How to help those teachers, schools and school boards embrace technology-enhanced learning is the topic of much discussion and much interest.
I have said many times, that I don’t believe in 2014, that our kids can possibly go to school and not have access to technology. I won’t go into the arguments why right here – that is another blog post – but technology needs to be there.
When a teacher who is not using technology in his or her class sees this quote, they can use it to justify what they are doing.
“Oh yes, I am a great teacher, so I don’t need technology in my classroom.”
It’s the same as seeing entire schools misuse standardized test scores to justify avoiding change. “We have great test scores so we are doing everything right, we don’t need to change.”
Quotes like this are dangerous.
I would ask the question, “In 2014, can good pedagogy exist without technology?”
I would also ask the question, “Does technology replace poor pedagogy?”
I think we need to be very careful about our choice of words.
When we look at the SAMR model, we see that technology-enhanced learning can be so much more enriching.
If we are not allowing our learners to connect and build learning networks, what exactly is our excuse?
5 thoughts on “My Definition of Good Pedagogy Includes Technology”
“In 2014, can good pedagogy exist without technology?” In short – no. I use technology, to some degree, daily and feel that my students are better for it because they can access way more as avid Google users than avid textbook users can. However, “does technology replace poor peagogy?”, now that is a whole other kettle of fish. I think poor pedagogy begets poor use of technology.
Those who have a firm grasp of the big ideas, how to differentiate for the students in front of them, and their learning needs aren’t going to just use a tool because it’s new and flashy, or so I hope. They’re going to use it if it is applicable to the learning styles and needs of their students.

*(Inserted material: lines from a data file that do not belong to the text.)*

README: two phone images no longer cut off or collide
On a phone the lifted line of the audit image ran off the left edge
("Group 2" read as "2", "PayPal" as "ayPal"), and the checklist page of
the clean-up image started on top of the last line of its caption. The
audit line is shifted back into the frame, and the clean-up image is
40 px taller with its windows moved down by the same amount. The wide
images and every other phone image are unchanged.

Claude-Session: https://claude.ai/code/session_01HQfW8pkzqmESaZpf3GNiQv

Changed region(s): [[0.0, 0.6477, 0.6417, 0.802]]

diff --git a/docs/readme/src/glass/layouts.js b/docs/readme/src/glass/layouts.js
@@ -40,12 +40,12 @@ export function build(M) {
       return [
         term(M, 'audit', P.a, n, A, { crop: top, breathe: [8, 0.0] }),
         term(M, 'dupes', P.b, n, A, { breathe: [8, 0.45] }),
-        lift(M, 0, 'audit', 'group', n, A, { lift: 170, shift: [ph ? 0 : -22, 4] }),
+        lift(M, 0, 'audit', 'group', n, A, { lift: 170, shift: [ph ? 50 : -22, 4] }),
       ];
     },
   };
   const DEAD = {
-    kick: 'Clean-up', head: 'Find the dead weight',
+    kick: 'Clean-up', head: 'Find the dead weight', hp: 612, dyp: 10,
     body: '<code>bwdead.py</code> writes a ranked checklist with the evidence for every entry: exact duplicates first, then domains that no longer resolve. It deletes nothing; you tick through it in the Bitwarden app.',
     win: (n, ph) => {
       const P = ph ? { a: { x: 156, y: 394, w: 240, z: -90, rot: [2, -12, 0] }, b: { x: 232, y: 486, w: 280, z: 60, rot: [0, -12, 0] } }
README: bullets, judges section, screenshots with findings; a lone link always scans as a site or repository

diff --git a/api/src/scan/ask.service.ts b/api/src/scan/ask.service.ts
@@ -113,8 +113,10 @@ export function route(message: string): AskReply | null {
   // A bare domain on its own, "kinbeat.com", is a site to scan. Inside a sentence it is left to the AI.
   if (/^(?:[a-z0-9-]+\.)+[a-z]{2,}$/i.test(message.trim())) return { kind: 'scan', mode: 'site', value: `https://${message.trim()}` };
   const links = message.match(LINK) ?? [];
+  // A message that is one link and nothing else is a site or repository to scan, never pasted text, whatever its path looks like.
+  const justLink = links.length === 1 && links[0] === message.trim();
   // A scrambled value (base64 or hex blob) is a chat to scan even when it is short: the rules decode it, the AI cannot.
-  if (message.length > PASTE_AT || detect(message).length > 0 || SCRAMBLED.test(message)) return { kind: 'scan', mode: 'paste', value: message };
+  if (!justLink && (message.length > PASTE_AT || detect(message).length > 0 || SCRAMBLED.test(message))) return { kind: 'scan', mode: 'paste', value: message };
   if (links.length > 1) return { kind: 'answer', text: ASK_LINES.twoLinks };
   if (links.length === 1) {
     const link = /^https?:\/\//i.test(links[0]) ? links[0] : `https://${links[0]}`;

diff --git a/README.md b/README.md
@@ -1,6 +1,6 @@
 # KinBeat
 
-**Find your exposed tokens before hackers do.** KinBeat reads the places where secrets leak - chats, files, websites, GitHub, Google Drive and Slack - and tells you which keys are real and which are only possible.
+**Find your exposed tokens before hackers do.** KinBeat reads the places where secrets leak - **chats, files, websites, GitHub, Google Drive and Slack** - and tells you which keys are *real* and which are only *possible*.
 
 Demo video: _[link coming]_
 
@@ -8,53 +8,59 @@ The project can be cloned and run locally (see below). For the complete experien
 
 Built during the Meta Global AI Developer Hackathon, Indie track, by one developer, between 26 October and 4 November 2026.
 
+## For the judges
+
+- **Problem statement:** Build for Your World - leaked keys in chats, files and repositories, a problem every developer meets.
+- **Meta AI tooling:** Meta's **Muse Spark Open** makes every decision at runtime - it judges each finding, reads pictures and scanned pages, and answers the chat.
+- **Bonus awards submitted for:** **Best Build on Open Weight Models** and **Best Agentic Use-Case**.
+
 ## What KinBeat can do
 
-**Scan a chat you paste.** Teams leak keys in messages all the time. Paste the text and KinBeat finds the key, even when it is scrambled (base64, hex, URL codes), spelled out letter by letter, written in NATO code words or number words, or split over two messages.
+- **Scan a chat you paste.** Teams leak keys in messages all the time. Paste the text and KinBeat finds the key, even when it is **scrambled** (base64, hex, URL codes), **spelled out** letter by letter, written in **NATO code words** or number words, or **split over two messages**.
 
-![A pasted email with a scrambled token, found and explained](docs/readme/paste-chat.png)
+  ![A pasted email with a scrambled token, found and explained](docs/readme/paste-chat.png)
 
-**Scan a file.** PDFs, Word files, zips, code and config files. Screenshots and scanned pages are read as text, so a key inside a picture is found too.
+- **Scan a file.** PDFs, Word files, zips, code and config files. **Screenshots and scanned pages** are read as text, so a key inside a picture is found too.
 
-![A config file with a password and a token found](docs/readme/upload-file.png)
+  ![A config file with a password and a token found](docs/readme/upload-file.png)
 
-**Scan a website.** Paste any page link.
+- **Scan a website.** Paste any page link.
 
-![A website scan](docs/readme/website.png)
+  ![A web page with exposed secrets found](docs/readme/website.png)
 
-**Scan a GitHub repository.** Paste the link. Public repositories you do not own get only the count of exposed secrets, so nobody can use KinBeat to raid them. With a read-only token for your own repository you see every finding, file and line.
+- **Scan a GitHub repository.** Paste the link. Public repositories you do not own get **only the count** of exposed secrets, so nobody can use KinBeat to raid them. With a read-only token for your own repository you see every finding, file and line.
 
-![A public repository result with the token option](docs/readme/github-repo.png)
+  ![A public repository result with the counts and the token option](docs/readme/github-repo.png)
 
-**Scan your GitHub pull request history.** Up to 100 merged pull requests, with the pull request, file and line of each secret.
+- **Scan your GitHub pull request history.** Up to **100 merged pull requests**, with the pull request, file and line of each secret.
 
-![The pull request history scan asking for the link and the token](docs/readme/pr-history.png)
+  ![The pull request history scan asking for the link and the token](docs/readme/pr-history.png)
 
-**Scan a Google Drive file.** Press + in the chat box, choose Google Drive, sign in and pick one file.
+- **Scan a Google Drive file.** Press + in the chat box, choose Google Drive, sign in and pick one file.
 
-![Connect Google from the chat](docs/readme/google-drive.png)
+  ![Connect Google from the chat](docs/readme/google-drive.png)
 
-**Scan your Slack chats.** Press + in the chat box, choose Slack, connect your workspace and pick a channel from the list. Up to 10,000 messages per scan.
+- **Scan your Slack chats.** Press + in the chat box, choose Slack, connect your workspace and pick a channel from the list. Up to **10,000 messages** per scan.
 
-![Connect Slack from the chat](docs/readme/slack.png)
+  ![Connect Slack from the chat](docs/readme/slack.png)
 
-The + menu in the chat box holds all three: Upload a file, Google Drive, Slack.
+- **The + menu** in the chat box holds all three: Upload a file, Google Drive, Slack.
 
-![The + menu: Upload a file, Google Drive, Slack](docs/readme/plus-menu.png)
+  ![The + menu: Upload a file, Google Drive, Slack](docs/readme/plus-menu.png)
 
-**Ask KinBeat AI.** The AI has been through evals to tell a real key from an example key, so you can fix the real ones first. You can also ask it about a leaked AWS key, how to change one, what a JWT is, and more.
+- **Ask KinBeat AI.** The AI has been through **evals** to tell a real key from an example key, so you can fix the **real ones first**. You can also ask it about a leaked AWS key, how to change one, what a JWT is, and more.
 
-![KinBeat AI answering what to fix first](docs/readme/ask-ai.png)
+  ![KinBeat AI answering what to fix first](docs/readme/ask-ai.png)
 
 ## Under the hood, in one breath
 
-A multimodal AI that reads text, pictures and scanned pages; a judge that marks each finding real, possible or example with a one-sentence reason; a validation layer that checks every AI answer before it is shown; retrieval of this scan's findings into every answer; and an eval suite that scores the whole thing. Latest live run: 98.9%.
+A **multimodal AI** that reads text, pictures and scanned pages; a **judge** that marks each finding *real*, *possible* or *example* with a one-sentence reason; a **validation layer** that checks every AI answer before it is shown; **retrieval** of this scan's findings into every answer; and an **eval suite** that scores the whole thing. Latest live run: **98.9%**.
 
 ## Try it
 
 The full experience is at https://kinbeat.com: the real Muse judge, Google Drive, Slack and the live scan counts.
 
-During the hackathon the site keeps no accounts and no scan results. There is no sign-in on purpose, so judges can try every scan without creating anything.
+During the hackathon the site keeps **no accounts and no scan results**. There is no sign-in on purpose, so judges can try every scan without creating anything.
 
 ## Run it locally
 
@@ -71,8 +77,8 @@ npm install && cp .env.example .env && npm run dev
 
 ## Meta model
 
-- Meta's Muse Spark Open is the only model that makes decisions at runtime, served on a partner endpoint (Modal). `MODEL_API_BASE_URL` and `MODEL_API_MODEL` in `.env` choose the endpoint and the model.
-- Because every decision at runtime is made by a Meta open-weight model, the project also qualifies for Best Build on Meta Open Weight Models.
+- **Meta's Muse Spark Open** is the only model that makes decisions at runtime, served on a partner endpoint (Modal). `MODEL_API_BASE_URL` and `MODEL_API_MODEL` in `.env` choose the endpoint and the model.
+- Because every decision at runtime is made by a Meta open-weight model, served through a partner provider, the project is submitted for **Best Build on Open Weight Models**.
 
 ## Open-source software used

As an embracer of technology, not as a fancy, shiny new thing, but as a tool for learning when applicable, I feel that technology has a huge role in the 21st-Century classroom. Having said that, there are a lot of tools, programs, and “games” aimed at teachers currently that actually offer very little educational value, regardless of how well others speak of them or what researcher was hired to gather evidence in their favour. You probably have seen them….those math games where kids just keep clicking until they get the answer right, so really they aren’t thinking so much as clicking as fast as they can to get through to the praise (prize).
I have watched students using programs, looked at the expectations being addressed, talked to the kids while they engaged with the screen and discovered that while they may be learning something – it’s not the learning we think it is. A great is example is the “Power4Bones” program. It’s flashy, Grade 5 students can make comics (literacy), it has an oral literacy component – it’s fun! BUT, should it be your health program for a term? Absolutely not. If anything, it’s a great example of something created by an NGO to promote a one-way message – much like a PSA or an advertisement.
There’s some great stuff out there, the OAME math resources in CLIPS and e-Practice, Reflex Math, as well as any web-manip from NCTM are great! But this is a cautionary tale to colleagues – just because they are engaged, it doesn’t mean they are learning. There’s also some stuff, even in the OERB, that doesn’t really have the educational power that a hands-on, person-to-person exploartion can have.
I guess my diatribe is really about professional discretion (and maybe this is what scares those who choose not to engage with tech in their classrooms – the uncertainty factor). Use the tool yourself, know what your learning goal is, and please (I emplore you!), don’t use technology because it’s a fad and you feel you have to. Use it when it is meaningful and will carry your students closer to achieving success with your established learning goals.
Not all uses of technology lead to learning. I agree with that statement.
Teachers need a wide variety of tools and strategies to best meet the needs of individual learners. Teaching and learning are complex. Opportunities to network, learn from experts, explore areas of interest, become competent and responsible in using the tools and learning to choose the most appropriate tool are all important components of what students need to take advantage of the learning environment.
Fluency in the use of technology is basic expectation in 2014. I don’t believe we have the right to deny our students that kind of learning.
Technology doesn’t replace good pedagogy; it’s an essential *component* of good pedagogy. The challenge is to find its place in different circumstances. For this we need to experiment and share. Thanks for a great post Donna!